--- START ---
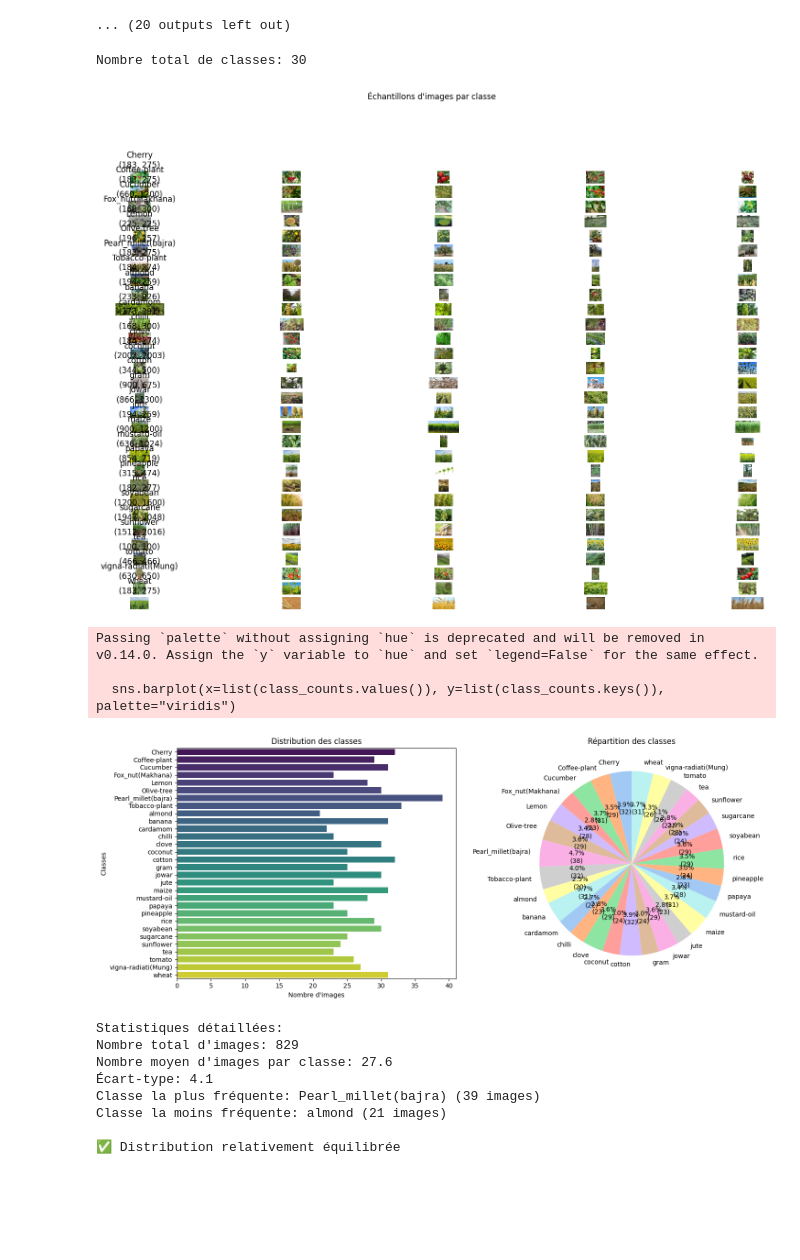
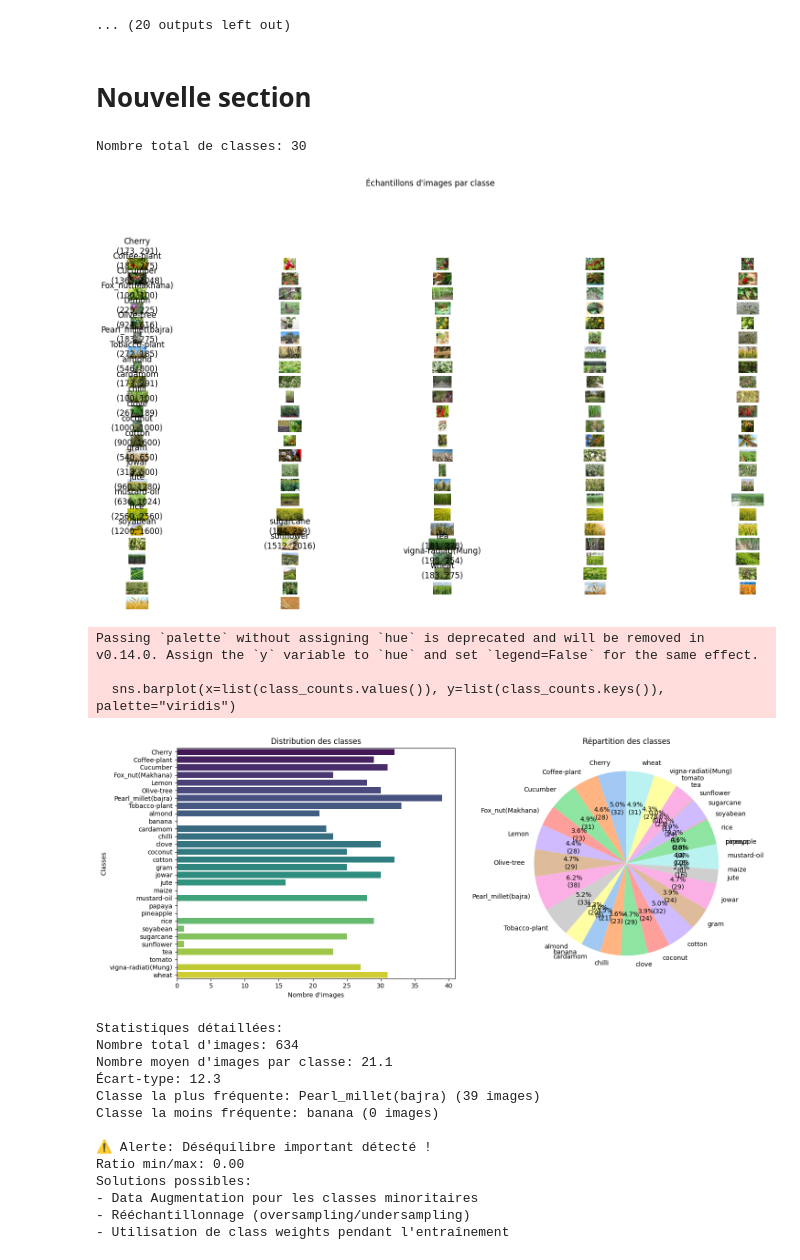
Before and after one commit to AbouCamara/IA-FORCE-N, a Jupyter notebook: Système_de_Classification_d'images_de_cultures_agricoles.ipynb, the cells around one changed output. Saved outputs shown, nothing was run; the diff lists cells and outputs as text; code cells hidden in the pictures; blank space fills up the shorter version.

```diff
--- a/Système_de_Classification_d'images_de_cultures_agricoles.ipynb
+++ b/Système_de_Classification_d'images_de_cultures_agricoles.ipynb
@@ -16,9 +42,9 @@ from tqdm import tqdm
 # %%
 # Chemin d'accès aux images
+# Chemin vers votre dossier dans Google Drive
+drive_path = '/content/drive/MyDrive/Data/extracted_files/Agricultural-crops'
 
-# Chemin vers votre dossier dans Google Drive
-drive_path = '/content/drive/MyDrive/Agricultural-crops'
-
+##drive_path ='/content/drive/MyDrive/Colab Notebooks/Agricultural-crops'
 # Vérifier le contenu du dossier
 !ls "{drive_path}"
 # %% [output]
@@ -80,7 +106,7 @@ def load_images_from_drive(folder_path, img_size=(128, 128), max_images=None):
 # Utilisation
 
 # Exemple de chemin (à adapter)
-dataset_folder = "/content/drive/MyDrive/Agricultural-crops/"  # Doit contenir des sous-dossiers par classe
+dataset_folder = "/content/drive/MyDrive/Data/extracted_files/Agricultural-crops"  # Doit contenir des sous-dossiers par classe
 
 # Chargement
 images, labels, classes = load_images_from_drive(
@@ -115,12 +141,14 @@ Chargement 31 images de la classe banana...
 Chargement 22 images de la classe cardamom...
 Chargement 23 images de la classe chilli...
 ... (20 outputs left out)
+# %% [markdown]
+# Nouvelle section
 # %%
 import seaborn as sns
 from collections import defaultdict
 
 # Configuration
-DATASET_PATH = "/content/drive/MyDrive/Agricultural-crops"  # Chemin vers vos données
+DATASET_PATH = "/content/drive/MyDrive/Data/extracted_files/Agricultural-crops"  # Chemin vers vos données
 SAMPLE_PER_CLASS = 5            # Nombre d'échantillons à visualiser par classe
 
 # 1. Exploration initiale du dataset
@@ -193,44 +221,49 @@ min_count = min(class_counts.values())
 
 if min_count/max_count < balance_threshold:
     print("\n⚠️ Alerte: Déséquilibre important détecté !")
     print(f"Ratio min/max: {min_count/max_count:.2f}")
     print("Solutions possibles:")
     print("- Data Augmentation pour les classes minoritaires")
     print("- Rééchantillonnage (oversampling/undersampling)")
     print("- Utilisation de class weights pendant l'entraînement")
 else:
     print("\n✅ Distribution relativement équilibrée")
 
 # 6. Visualisation avancée des dimensions d'images
 sizes = []
 for class_name in class_names:
     class_dir = os.path.join(DATASET_PATH, class_name)
     for img_file in os.listdir(class_dir)[:100]:  # Échantillonner pour gagner du temps
         img = cv2.imread(os.path.join(class_dir, img_file))
         if img is not None:
             sizes.append(img.shape[:2])
 
 sizes = np.array(sizes)
 plt.figure(figsize=(12, 6))
 plt.scatter(sizes[:, 1], sizes[:, 0], alpha=0.4)  # width vs height
 plt.title("Distribution des dimensions des images")
 plt.xlabel("Largeur (pixels)")
 plt.ylabel("Hauteur (pixels)")
 plt.grid(True)
 plt.show()
 # %% [output]
 Nombre total de classes: 30
-[figure, old version]
+[figure, new version]
 Passing `palette` without assigning `hue` is deprecated and will be removed in v0.14.0. Assign the `y` variable to `hue` and set `legend=False` for the same effect.
 
   sns.barplot(x=list(class_counts.values()), y=list(class_counts.keys()), palette="viridis")
-[figure, old version]
+[figure, new version]
 Statistiques détaillées:
-Nombre total d'images: 829
-Nombre moyen d'images par classe: 27.6
-Écart-type: 4.1
+Nombre total d'images: 634
+Nombre moyen d'images par classe: 21.1
+Écart-type: 12.3
 Classe la plus fréquente: Pearl_millet(bajra) (39 images)
-Classe la moins fréquente: almond (21 images)
+Classe la moins fréquente: banana (0 images)
 
-✅ Distribution relativement équilibrée
+⚠️ Alerte: Déséquilibre important détecté !
+Ratio min/max: 0.00
+Solutions possibles:
+- Data Augmentation pour les classes minoritaires
+- Rééchantillonnage (oversampling/undersampling)
+- Utilisation de class weights pendant l'entraînement
 [figure]
```
Also changed, not shown: parts of 22 cells of this notebook.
--- END ---
■ EXERCISE INSTRUCTIONS ■
What's needed is every line above, retyped exactly and free of pictures.

■ WRITTEN RESPONSE ■
Before and after one commit to AbouCamara/IA-FORCE-N, a Jupyter notebook: Système_de_Classification_d'images_de_cultures_agricoles.ipynb, the cells around one changed output. Saved outputs shown, nothing was run; the diff lists cells and outputs as text; code cells hidden in the pictures; blank space fills up the shorter version.

```diff
--- a/Système_de_Classification_d'images_de_cultures_agricoles.ipynb
+++ b/Système_de_Classification_d'images_de_cultures_agricoles.ipynb
@@ -16,9 +42,9 @@ from tqdm import tqdm
 # %%
 # Chemin d'accès aux images
+# Chemin vers votre dossier dans Google Drive
+drive_path = '/content/drive/MyDrive/Data/extracted_files/Agricultural-crops'
 
-# Chemin vers votre dossier dans Google Drive
-drive_path = '/content/drive/MyDrive/Agricultural-crops'
-
+##drive_path ='/content/drive/MyDrive/Colab Notebooks/Agricultural-crops'
 # Vérifier le contenu du dossier
 !ls "{drive_path}"
 # %% [output]
@@ -80,7 +106,7 @@ def load_images_from_drive(folder_path, img_size=(128, 128), max_images=None):
 # Utilisation
 
 # Exemple de chemin (à adapter)
-dataset_folder = "/content/drive/MyDrive/Agricultural-crops/"  # Doit contenir des sous-dossiers par classe
+dataset_folder = "/content/drive/MyDrive/Data/extracted_files/Agricultural-crops"  # Doit contenir des sous-dossiers par classe
 
 # Chargement
 images, labels, classes = load_images_from_drive(
@@ -115,12 +141,14 @@ Chargement 31 images de la classe banana...
 Chargement 22 images de la classe cardamom...
 Chargement 23 images de la classe chilli...
 ... (20 outputs left out)
+# %% [markdown]
+# Nouvelle section
 # %%
 import seaborn as sns
 from collections import defaultdict
 
 # Configuration
-DATASET_PATH = "/content/drive/MyDrive/Agricultural-crops"  # Chemin vers vos données
+DATASET_PATH = "/content/drive/MyDrive/Data/extracted_files/Agricultural-crops"  # Chemin vers vos données
 SAMPLE_PER_CLASS = 5            # Nombre d'échantillons à visualiser par classe
 
 # 1. Exploration initiale du dataset
@@ -193,44 +221,49 @@ min_count = min(class_counts.values())
 
 if min_count/max_count < balance_threshold:
     print("\n⚠️ Alerte: Déséquilibre important détecté !")
     print(f"Ratio min/max: {min_count/max_count:.2f}")
     print("Solutions possibles:")
     print("- Data Augmentation pour les classes minoritaires")
     print("- Rééchantillonnage (oversampling/undersampling)")
     print("- Utilisation de class weights pendant l'entraînement")
 else:
     print("\n✅ Distribution relativement équilibrée")
 
 # 6. Visualisation avancée des dimensions d'images
 sizes = []
 for class_name in class_names:
     class_dir = os.path.join(DATASET_PATH, class_name)
     for img_file in os.listdir(class_dir)[:100]:  # Échantillonner pour gagner du temps
         img = cv2.imread(os.path.join(class_dir, img_file))
         if img is not None:
             sizes.append(img.shape[:2])
 
 sizes = np.array(sizes)
 plt.figure(figsize=(12, 6))
 plt.scatter(sizes[:, 1], sizes[:, 0], alpha=0.4)  # width vs height
 plt.title("Distribution des dimensions des images")
 plt.xlabel("Largeur (pixels)")
 plt.ylabel("Hauteur (pixels)")
 plt.grid(True)
 plt.show()
 # %% [output]
 Nombre total de classes: 30
-[figure, old version]
+[figure, new version]
 Passing `palette` without assigning `hue` is deprecated and will be removed in v0.14.0. Assign the `y` variable to `hue` and set `legend=False` for the same effect.
 
   sns.barplot(x=list(class_counts.values()), y=list(class_counts.keys()), palette="viridis")
-[figure, old version]
+[figure, new version]
 Statistiques détaillées:
-Nombre total d'images: 829
-Nombre moyen d'images par classe: 27.6
-Écart-type: 4.1
+Nombre total d'images: 634
+Nombre moyen d'images par classe: 21.1
+Écart-type: 12.3
 Classe la plus fréquente: Pearl_millet(bajra) (39 images)
-Classe la moins fréquente: almond (21 images)
+Classe la moins fréquente: banana (0 images)
 
-✅ Distribution relativement équilibrée
+⚠️ Alerte: Déséquilibre important détecté !
+Ratio min/max: 0.00
+Solutions possibles:
+- Data Augmentation pour les classes minoritaires
+- Rééchantillonnage (oversampling/undersampling)
+- Utilisation de class weights pendant l'entraînement
 [figure]
```
Also changed, not shown: parts of 22 cells of this notebook.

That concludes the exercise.